It seems to me that if you expect that the results of your experiment can be useful in and generalized to other situations, then it has to be possible to replicate it. Or to put it another way, if the principle you discovered is useful for more than running the same program with a different seed, shouldn't it be possible to test it by some means other than running the same program with a different seed?

Instead of preregistering all experiments, maybe researchers could run experiments and observe results, formulate a theory, and then preregister an experiment that would test the theory—but in this case I would expect that researchers end up “preregistering” experiments that are very similar to the experiments that generated the theory, such that the results are very likely to come out in support of the theory.

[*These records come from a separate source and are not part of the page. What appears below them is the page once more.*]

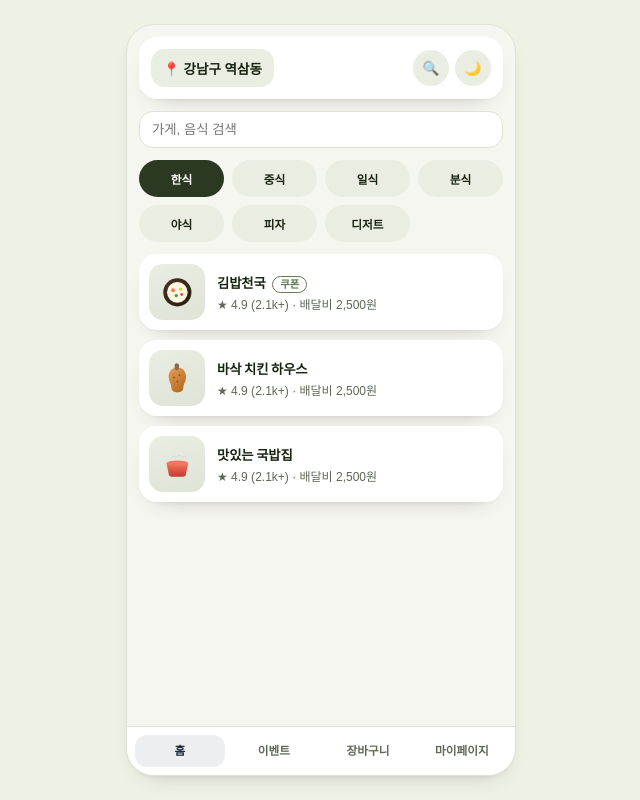
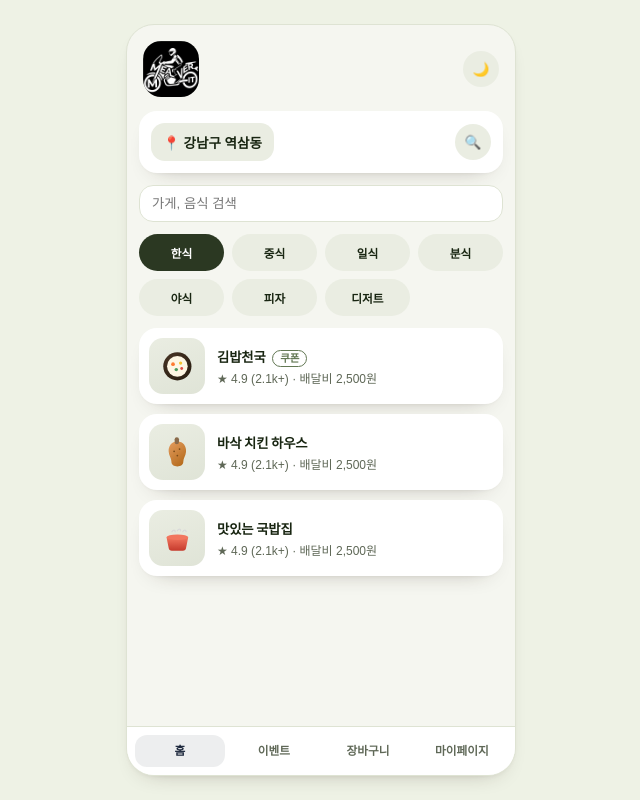
Before and after one commit to Mealiver-IT/Mealiver-IT-FE, a React (Vite) app: page / in a window 1280 px wide. Shown: the whole page, without its empty margins (319-959 px from the left). Built offline with nearby package versions, Linux system fonts and the light colour scheme; no server answers; a web font is replaced by a local one.

Commit message:
feat: 홈 화면 및 파비콘에 팀 로고 추가

```diff
--- a/index.html
+++ b/index.html
@@ -2,7 +2,7 @@
 <html lang="en">
   <head>
     <meta charset="UTF-8" />
-    <link rel="icon" type="image/svg+xml" href="/favicon.svg" />
+    <link rel="icon" type="image/png" href="/logo-favicon.png" />
     <meta name="viewport" content="width=device-width, initial-scale=1.0" />
     <title>mealiver-it-fe</title>
   </head>
--- a/src/App.css
+++ b/src/App.css
@@ -170,6 +170,22 @@ body {
 .top-bar-right {
   justify-content: flex-end;
   gap: 6px;
+}
+
+/* 홈 화면 최상단 브랜드 마크 - 로고 원본 그대로(원형/테두리 없이 사각형으로 사용, 텍스트 워드마크 없이 이미지만) */
+.brand-row {
+  display: flex;
+  align-items: center;
+  justify-content: space-between;
+  padding: 4px 4px 2px;
+}
+
+.brand-logo {
+  width: 56px;
+  height: 56px;
+  border-radius: var(--radius-card);
+  object-fit: cover;
+  flex-shrink: 0;
 }
 
 .screen-content {
--- a/src/pages/HomePage.jsx
+++ b/src/pages/HomePage.jsx
@@ -3,6 +3,7 @@ import { useNavigate } from 'react-router-dom'
 import { categories, stores } from '../data/mockData'
 import FoodIcon from '../components/FoodIcon'
 import ThemeToggleButton from '../components/ThemeToggleButton'
+import logo from '../assets/logo.png'
 
 // 음식점 고르는 페이지
 // 대응: GET /api/categories, GET /api/categories/{categoryId}/stores
@@ -14,16 +15,18 @@ export default function HomePage() {
 
   return (
     <div className="screen-content">
+      <div className="brand-row">
+        <img src={logo} alt="밀리버릿 로고" className="brand-logo" />
+        <ThemeToggleButton />
+      </div>
+
       <div className="row-between box-flat">
         <button type="button" className="btn">
           📍 강남구 역삼동
         </button>
-        <div className="row-between" style={{ gap: '6px' }}>
-          <button type="button" className="btn icon-btn">
-            🔍
-          </button>
-          <ThemeToggleButton />
-        </div>
+        <button type="button" className="btn icon-btn">
+          🔍
+        </button>
       </div>
 
       <input type="text" className="search-input" placeholder="가게, 음식 검색" readOnly />
```
Also changed, not shown: public/logo-favicon.png (added), src/assets/logo.png (added).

Why would you expect this? Assuming you are not suggesting "what if the researchers lie and say they did the experiment again when they didn't", then doing a similar experiment again is called "replication". If the initial result was caused by p-hacking, then the similar experiment won't support the theory. This is why we do replication.

Also, I notice the term "p-hacking" appears nowhere in your post.